▼
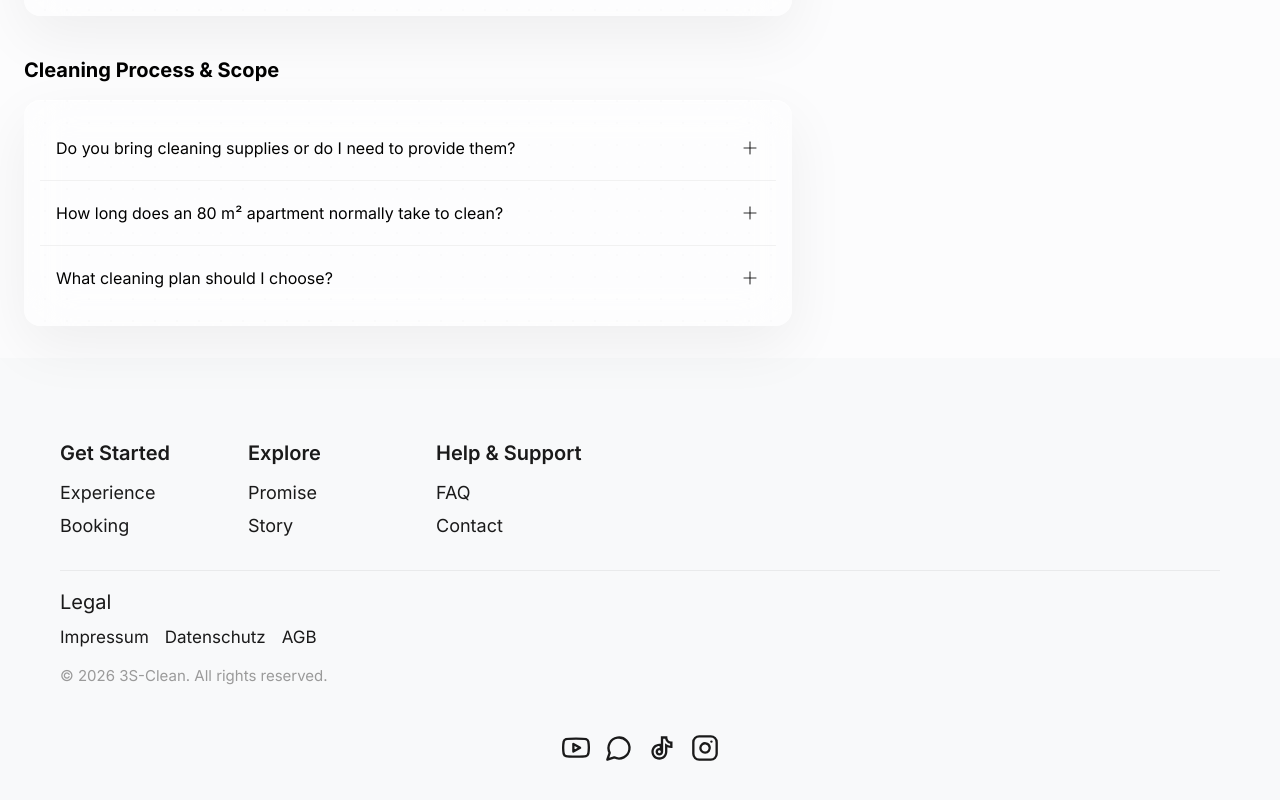
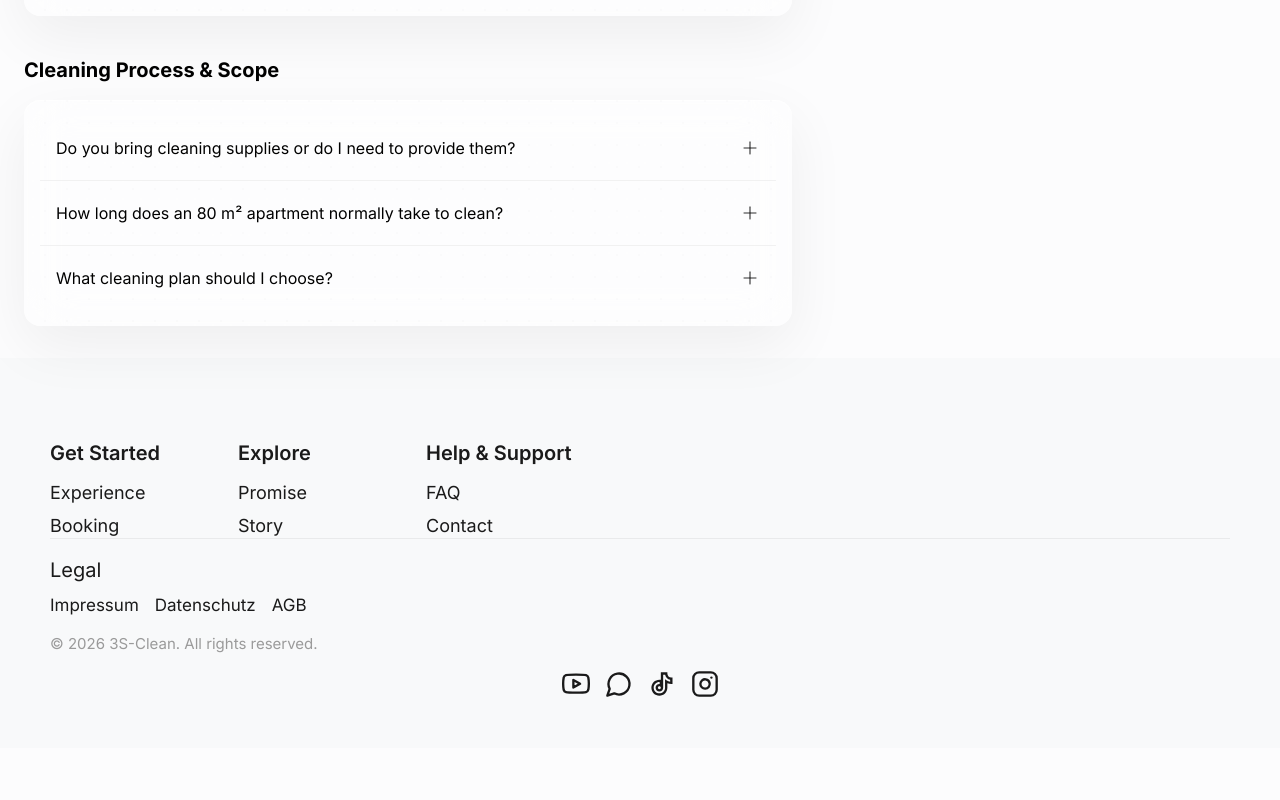
Before and after one commit to 3S-Clean/3s-clean-app, a Next.js app: page /en/faq in a window 1280 px wide. Shown: the part 1818-2618 px from the top of the page. After the commit the page ends 2566 px from the top, so only its background shows below. Built offline with nearby package versions, Linux system fonts and the light colour scheme; no server answers.

Commit message:
feat: new padding header footer

```diff
--- a/app/[locale]/HomePageClient.tsx
+++ b/app/[locale]/HomePageClient.tsx
@@ -279,9 +279,9 @@ export default function HomePageClient() {
             VIDEO
            ========================= */}
                 <section className="w-full mt-16">
-                    <div className="px-3 sm:px-4 md:px-6   mx-auto w-full max-w-7xl xl:pt-20">
+                    <div className="px-3 sm:px-4 md:px-6 mx-auto w-full max-w-7xl xl:pt-20">
                         <SectionKicker>{t("video.kicker")}</SectionKicker>
-                        <h2 className="mt-2  px-3 sm:px-4 md:px-6" >
+                        <h2 className="mt-2  px-4 sm:px-5 md:px-7" >
                             <BigTitle >{t("video.title")}</BigTitle>
                         </h2>
                     </div>
@@ -291,7 +291,7 @@ export default function HomePageClient() {
                             <source src="/videos/live-video.mp4" type="video/mp4" />
                         </video>
                     </div>
-                    <div className="pl-6 sm:pl-8 md:pl-11 xl:pl-14 mx-auto w-full max-w-7xl">
+                    <div className="pl-7 sm:pl-9 md:pl-12 mx-auto w-full max-w-7xl">
                         <p className="min-w-0 text-left text-[var(--text)] text-[15px] leading-[1.2rem] mb-5">
                             {t("video.desc")}
                         </p>
@@ -302,14 +302,13 @@ export default function HomePageClient() {
                 {/* =========================
             EXPERIENCE
            ========================= */}
-                <section className="px-3 mt-16 mb-11 sm:px-4 md:px-6   mx-auto w-full max-w-7xl xl:pt-20">
+                <section className="px-3 mt-16 mb-11 sm:px-4 md:px-6 mx-auto w-full max-w-7xl xl:pt-20">
                     <SectionKicker>{t("experience.kicker")}</SectionKicker>
-
-                    <h2 className=" px-3 sm:px-4 md:px-6 mb-10 lg:mb-14">
+                    <h2 className=" px-4 md:px-5 xl:px-6 mb-7 ">
                         <BigTitle>{t("experience.title")}</BigTitle>
                     </h2>
 
-                    <div className="flex flex-col xl:grid xl:grid-cols-2 gap-3 xl:gap-8">
+                    <div className="flex flex-col xl:grid xl:grid-cols-2 gap-3 xl:gap-8 mt-5 xl:mt-12 ">
                         {experience.map((it) => (
                             <Link key={it.id} href={`/experience#${it.id}`} className="group block min-w-0">
                                 <div
--- a/components/footer/Footer.tsx
+++ b/components/footer/Footer.tsx
@@ -42,6 +42,7 @@ export default function AccountFooter() {
 
     return (
         <footer className="footer">
+            <div className="footer-inner">
                 {/* Navigation Columns */}
                 <div className="footer-columns">
                     {footerColumns.map((column) => (
@@ -95,6 +96,7 @@ export default function AccountFooter() {
                         </a>
                     ))}
                 </div>
+            </div>
         </footer>
     );
 }
--- a/components/footer/footer.css
+++ b/components/footer/footer.css
@@ -22,14 +22,18 @@
 .footer {
     display: flex;
     width: 100%;
-    padding: 80px 60px 50px;
+    padding: 80px 50px 50px;
     flex-direction: column;
     justify-content: center;
     align-items: center;
     gap: 32px;
     background: var(--footer-bg);
 }
-
+.footer-inner {
+    width: 100%;
+    max-width: 1200px;
+    margin: 0 auto;
+}
 /* ==================== Footer Columns ==================== */
 .footer-columns {
     display: flex;
@@ -167,7 +171,6 @@
         gap: 32px;
     }
 }
-
 /* ==================== Responsive: Mobile ==================== */
 @media screen and (max-width: 767px) {
     .footer {
--- a/messages/en.json
+++ b/messages/en.json
@@ -19,13 +19,13 @@
       }
     },
     "video": {
-      "kicker": "3S-Clean Uncensored",
+      "kicker": "3S-Clean Raw&Uncut",
       "title": "VIDEO STREAM",
       "desc": "Secure live streams and full videos available for review afterwards let you always be in control of what is going on “behind the clean”."
     },
     "experience": {
       "kicker": "3S-Clean Experience",
-      "title": "CHOOSE YOURS!",
+      "title": "TAILORED FOR YOU",
       "core": {
         "title": "CORE",
         "desc": "Regular cleaning on a weekly or bi-weekly basis to keep your home fresh and tidy.",
```
Lines whose indentation alone changed are shown as unchanged.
▲
Assignment
Among the lines of the entries above, count those containing the string "components". Write the number alone.

Solution to the problem
4